How to complete this task →
Set down each record that follows exactly. Drop the images.

• • • • • • •

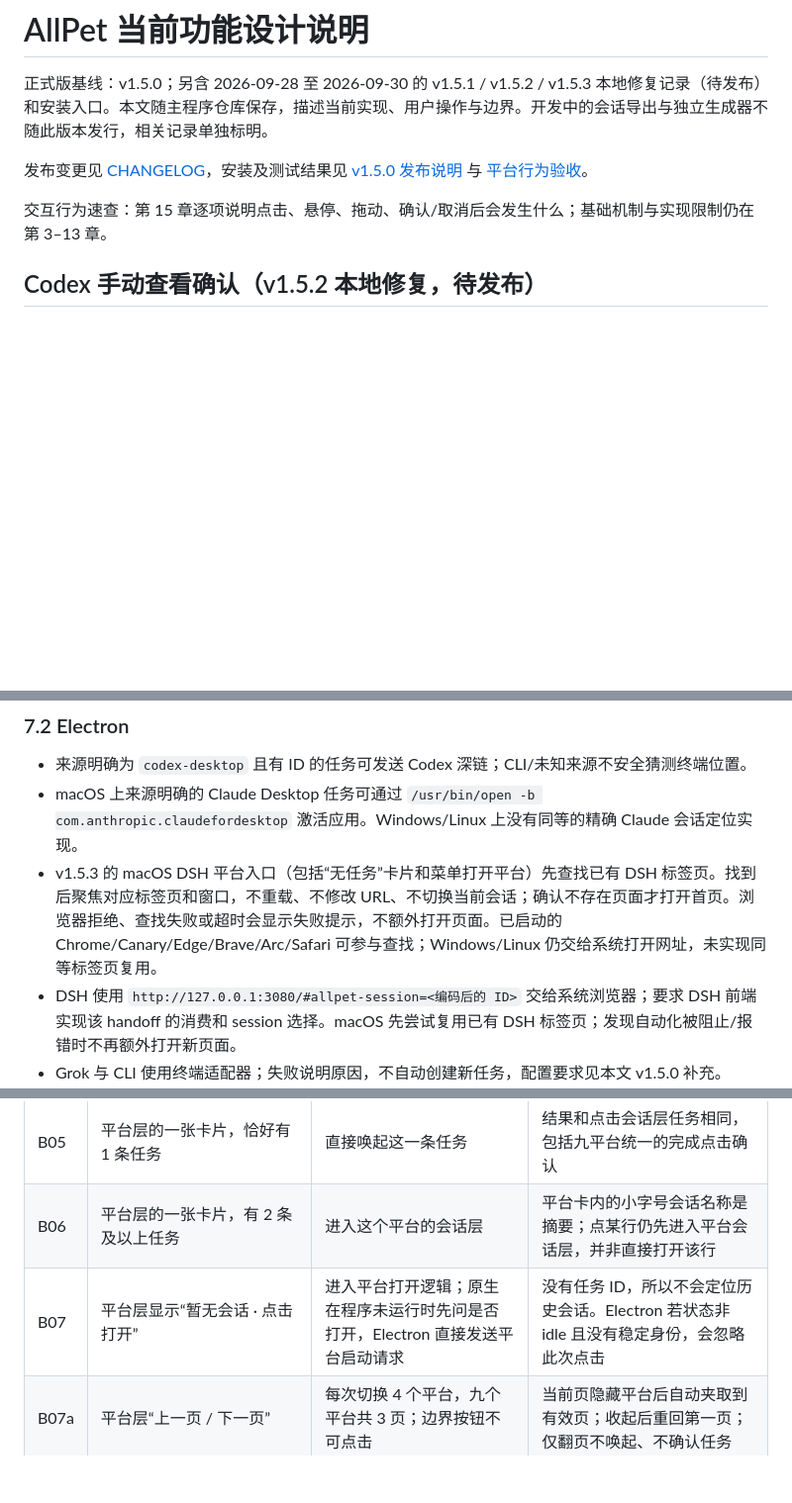
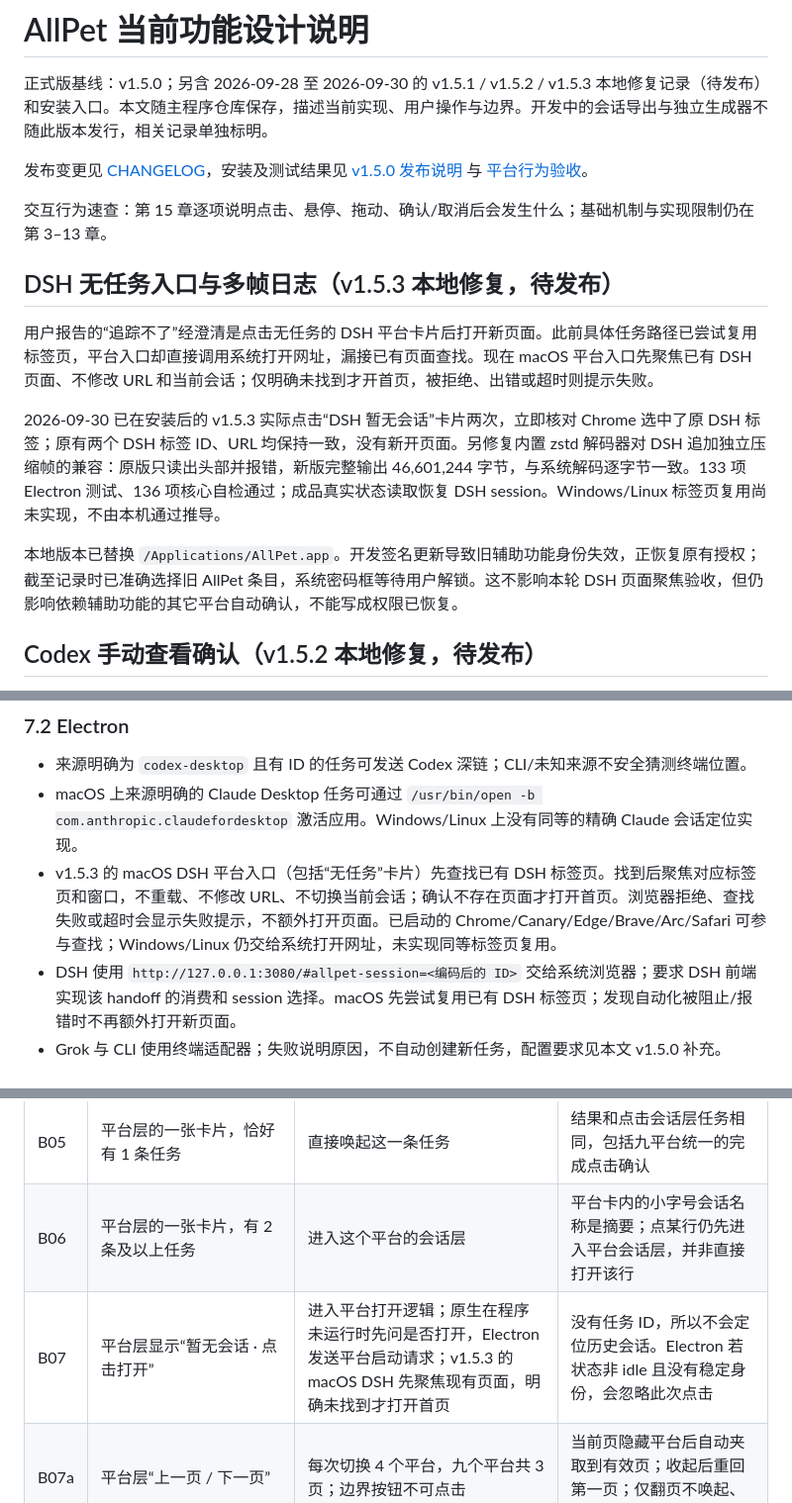
Before and after one commit to haverainlilili/all-pet, a Markdown page: docs/功能设计说明.md, 3 parts joined by grey strips. Shown at 99% size. GitHub-like rendering; blank space fills up the shorter version.

Commit message:
Document verified local DSH window reuse and pending permission refresh

```diff
--- a/docs/功能设计说明.md
+++ b/docs/功能设计说明.md
@@ -5,6 +5,14 @@
 发布变更见 [CHANGELOG](../CHANGELOG.md)，安装及测试结果见 [v1.5.0 发布说明](releases/v1.5.0.md) 与 [平台行为验收](平台行为验收.md)。
 
 交互行为速查：第 15 章逐项说明点击、悬停、拖动、确认/取消后会发生什么；基础机制与实现限制仍在第 3–13 章。
+
+## DSH 无任务入口与多帧日志（v1.5.3 本地修复，待发布）
+
+用户报告的“追踪不了”经澄清是点击无任务的 DSH 平台卡片后打开新页面。此前具体任务路径已尝试复用标签页，平台入口却直接调用系统打开网址，漏接已有页面查找。现在 macOS 平台入口先聚焦已有 DSH 页面、不修改 URL 和当前会话；仅明确未找到才开首页，被拒绝、出错或超时则提示失败。
+
+2026-09-30 已在安装后的 v1.5.3 实际点击“DSH 暂无会话”卡片两次，立即核对 Chrome 选中了原 DSH 标签；原有两个 DSH 标签 ID、URL 均保持一致，没有新开页面。另修复内置 zstd 解码器对 DSH 追加独立压缩帧的兼容：原版只读出头部并报错，新版完整输出 46,601,244 字节，与系统解码逐字节一致。133 项 Electron 测试、136 项核心自检通过；成品真实状态读取恢复 DSH session。Windows/Linux 标签页复用尚未实现，不由本机通过推导。
+
+本地版本已替换 `/Applications/AllPet.app`。开发签名更新导致旧辅助功能身份失效，正恢复原有授权；截至记录时已准确选择旧 AllPet 条目，系统密码框等待用户解锁。这不影响本轮 DSH 页面聚焦验收，但仍影响依赖辅助功能的其它平台自动确认，不能写成权限已恢复。
 
 ## Codex 手动查看确认（v1.5.2 本地修复，待发布）
 
@@ -365,7 +373,7 @@ Claude Desktop 的 `/epitaxy/<local-id>` 在既有实现调查中不能可靠切
 
 - 来源明确为 `codex-desktop` 且有 ID 的任务可发送 Codex 深链；CLI/未知来源不安全猜测终端位置。
 - macOS 上来源明确的 Claude Desktop 任务可通过 `/usr/bin/open -b com.anthropic.claudefordesktop` 激活应用。Windows/Linux 上没有同等的精确 Claude 会话定位实现。
-- v1.5.3 的 macOS DSH 平台入口（包括“无任务”卡片和菜单打开平台）先查找已有 DSH 标签页。找到后聚焦对应标签页和窗口，不重载、不修改 URL、不切换当前会话；确认不存在页面才打开首页。浏览器拒绝、查找失败或超时会显示失败提示，不额外打开页面。已启动的 Chrome/Canary/Edge/Brave/Arc/Safari 可参与查找；Windows/Linux 仍交给系统打开网址，未实现同等标签页复用。
+- v1.5.3 的 macOS DSH 平台入口（包括“无任务”卡片）先查找已有 DSH 标签页。找到后聚焦对应标签页和窗口，不重载、不修改 URL、不切换当前会话；确认不存在页面才打开首页。浏览器拒绝、查找失败或超时会显示失败提示，不额外打开页面。已启动的 Chrome/Canary/Edge/Brave/Arc/Safari 可参与查找；Windows/Linux 仍交给系统打开网址，未实现同等标签页复用。
 - DSH 使用 `http://127.0.0.1:3080/#allpet-session=<编码后的 ID>` 交给系统浏览器；要求 DSH 前端实现该 handoff 的消费和 session 选择。macOS 先尝试复用已有 DSH 标签页；发现自动化被阻止/报错时不再额外打开新页面。
 - Grok 与 CLI 使用终端适配器；失败说明原因，不自动创建新任务，配置要求见本文 v1.5.0 补充。
 - 应用启动器接受请求只能证明请求已发出，不等于目标会话已显示。`exact`、`openedApp`、通知已确认分别表达不同结果。
@@ -761,7 +769,7 @@ flowchart LR
 | B04 | 收起层卡片的“×” | 只关闭这一条任务通知；done/failed 记持久确认，其他阶段按标题暂时隐藏 | 不展开平台、不唤起、不取消后台任务；堆叠正面“×”只影响正面对应任务，不是整个平台 |
 | B05 | 平台层的一张卡片，恰好有 1 条任务 | 直接唤起这一条任务 | 结果和点击会话层任务相同，包括九平台统一的完成点击确认 |
 | B06 | 平台层的一张卡片，有 2 条及以上任务 | 进入这个平台的会话层 | 平台卡内的小字号会话名称是摘要；点某行仍先进入平台会话层，并非直接打开该行 |
-| B07 | 平台层显示“暂无会话 · 点击打开” | 进入平台打开逻辑；原生在程序未运行时先问是否打开，Electron 直接发送平台启动请求 | 没有任务 ID，所以不会定位历史会话。Electron 若状态非 idle 且没有稳定身份，会忽略此次点击 |
+| B07 | 平台层显示“暂无会话 · 点击打开” | 进入平台打开逻辑；原生在程序未运行时先问是否打开，Electron 发送平台启动请求；v1.5.3 的 macOS DSH 先聚焦现有页面，明确未找到才打开首页 | 没有任务 ID，所以不会定位历史会话。Electron 若状态非 idle 且没有稳定身份，会忽略此次点击 |
 | B07a | 平台层“上一页 / 下一页” | 每次切换 4 个平台，九个平台共 3 页；边界按钮不可点击 | 当前页隐藏平台后自动夹取到有效页；收起后重回第一页；仅翻页不唤起、不确认任务 |
 | B08 | 平台卡右上角“×” | 关闭该平台当前通知并回到收起层；其他平台仍保留 | 不禁用该平台监控，不关闭平台应用；下一轮新任务仍可产生通知 |
 | B09 | 会话层的一张任务卡，点击名称、动作、状态图标或右箭头 | 都属于同一整卡点击区，尝试唤起同一任务 | 状态图标和右箭头没有独立的审批/重试功能 |
```
Also changed, not shown: other parts of docs/功能设计说明.md (+3 -1 lines), desktop/README.md (+3 -1 lines), docs/平台行为验收.md (+8 -0 lines).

• • • • • • •

Expected output →
Before and after one commit to haverainlilili/all-pet, a Markdown page: docs/功能设计说明.md, 3 parts joined by grey strips. Shown at 99% size. GitHub-like rendering; blank space fills up the shorter version.

Commit message:
Document verified local DSH window reuse and pending permission refresh

```diff
--- a/docs/功能设计说明.md
+++ b/docs/功能设计说明.md
@@ -5,6 +5,14 @@
 发布变更见 [CHANGELOG](../CHANGELOG.md)，安装及测试结果见 [v1.5.0 发布说明](releases/v1.5.0.md) 与 [平台行为验收](平台行为验收.md)。
 
 交互行为速查：第 15 章逐项说明点击、悬停、拖动、确认/取消后会发生什么；基础机制与实现限制仍在第 3–13 章。
+
+## DSH 无任务入口与多帧日志（v1.5.3 本地修复，待发布）
+
+用户报告的“追踪不了”经澄清是点击无任务的 DSH 平台卡片后打开新页面。此前具体任务路径已尝试复用标签页，平台入口却直接调用系统打开网址，漏接已有页面查找。现在 macOS 平台入口先聚焦已有 DSH 页面、不修改 URL 和当前会话；仅明确未找到才开首页，被拒绝、出错或超时则提示失败。
+
+2026-09-30 已在安装后的 v1.5.3 实际点击“DSH 暂无会话”卡片两次，立即核对 Chrome 选中了原 DSH 标签；原有两个 DSH 标签 ID、URL 均保持一致，没有新开页面。另修复内置 zstd 解码器对 DSH 追加独立压缩帧的兼容：原版只读出头部并报错，新版完整输出 46,601,244 字节，与系统解码逐字节一致。133 项 Electron 测试、136 项核心自检通过；成品真实状态读取恢复 DSH session。Windows/Linux 标签页复用尚未实现，不由本机通过推导。
+
+本地版本已替换 `/Applications/AllPet.app`。开发签名更新导致旧辅助功能身份失效，正恢复原有授权；截至记录时已准确选择旧 AllPet 条目，系统密码框等待用户解锁。这不影响本轮 DSH 页面聚焦验收，但仍影响依赖辅助功能的其它平台自动确认，不能写成权限已恢复。
 
 ## Codex 手动查看确认（v1.5.2 本地修复，待发布）
 
@@ -365,7 +373,7 @@ Claude Desktop 的 `/epitaxy/<local-id>` 在既有实现调查中不能可靠切
 
 - 来源明确为 `codex-desktop` 且有 ID 的任务可发送 Codex 深链；CLI/未知来源不安全猜测终端位置。
 - macOS 上来源明确的 Claude Desktop 任务可通过 `/usr/bin/open -b com.anthropic.claudefordesktop` 激活应用。Windows/Linux 上没有同等的精确 Claude 会话定位实现。
-- v1.5.3 的 macOS DSH 平台入口（包括“无任务”卡片和菜单打开平台）先查找已有 DSH 标签页。找到后聚焦对应标签页和窗口，不重载、不修改 URL、不切换当前会话；确认不存在页面才打开首页。浏览器拒绝、查找失败或超时会显示失败提示，不额外打开页面。已启动的 Chrome/Canary/Edge/Brave/Arc/Safari 可参与查找；Windows/Linux 仍交给系统打开网址，未实现同等标签页复用。
+- v1.5.3 的 macOS DSH 平台入口（包括“无任务”卡片）先查找已有 DSH 标签页。找到后聚焦对应标签页和窗口，不重载、不修改 URL、不切换当前会话；确认不存在页面才打开首页。浏览器拒绝、查找失败或超时会显示失败提示，不额外打开页面。已启动的 Chrome/Canary/Edge/Brave/Arc/Safari 可参与查找；Windows/Linux 仍交给系统打开网址，未实现同等标签页复用。
 - DSH 使用 `http://127.0.0.1:3080/#allpet-session=<编码后的 ID>` 交给系统浏览器；要求 DSH 前端实现该 handoff 的消费和 session 选择。macOS 先尝试复用已有 DSH 标签页；发现自动化被阻止/报错时不再额外打开新页面。
 - Grok 与 CLI 使用终端适配器；失败说明原因，不自动创建新任务，配置要求见本文 v1.5.0 补充。
 - 应用启动器接受请求只能证明请求已发出，不等于目标会话已显示。`exact`、`openedApp`、通知已确认分别表达不同结果。
@@ -761,7 +769,7 @@ flowchart LR
 | B04 | 收起层卡片的“×” | 只关闭这一条任务通知；done/failed 记持久确认，其他阶段按标题暂时隐藏 | 不展开平台、不唤起、不取消后台任务；堆叠正面“×”只影响正面对应任务，不是整个平台 |
 | B05 | 平台层的一张卡片，恰好有 1 条任务 | 直接唤起这一条任务 | 结果和点击会话层任务相同，包括九平台统一的完成点击确认 |
 | B06 | 平台层的一张卡片，有 2 条及以上任务 | 进入这个平台的会话层 | 平台卡内的小字号会话名称是摘要；点某行仍先进入平台会话层，并非直接打开该行 |
-| B07 | 平台层显示“暂无会话 · 点击打开” | 进入平台打开逻辑；原生在程序未运行时先问是否打开，Electron 直接发送平台启动请求 | 没有任务 ID，所以不会定位历史会话。Electron 若状态非 idle 且没有稳定身份，会忽略此次点击 |
+| B07 | 平台层显示“暂无会话 · 点击打开” | 进入平台打开逻辑；原生在程序未运行时先问是否打开，Electron 发送平台启动请求；v1.5.3 的 macOS DSH 先聚焦现有页面，明确未找到才打开首页 | 没有任务 ID，所以不会定位历史会话。Electron 若状态非 idle 且没有稳定身份，会忽略此次点击 |
 | B07a | 平台层“上一页 / 下一页” | 每次切换 4 个平台，九个平台共 3 页；边界按钮不可点击 | 当前页隐藏平台后自动夹取到有效页；收起后重回第一页；仅翻页不唤起、不确认任务 |
 | B08 | 平台卡右上角“×” | 关闭该平台当前通知并回到收起层；其他平台仍保留 | 不禁用该平台监控，不关闭平台应用；下一轮新任务仍可产生通知 |
 | B09 | 会话层的一张任务卡，点击名称、动作、状态图标或右箭头 | 都属于同一整卡点击区，尝试唤起同一任务 | 状态图标和右箭头没有独立的审批/重试功能 |
```
Also changed, not shown: other parts of docs/功能设计说明.md (+3 -1 lines), desktop/README.md (+3 -1 lines), docs/平台行为验收.md (+8 -0 lines).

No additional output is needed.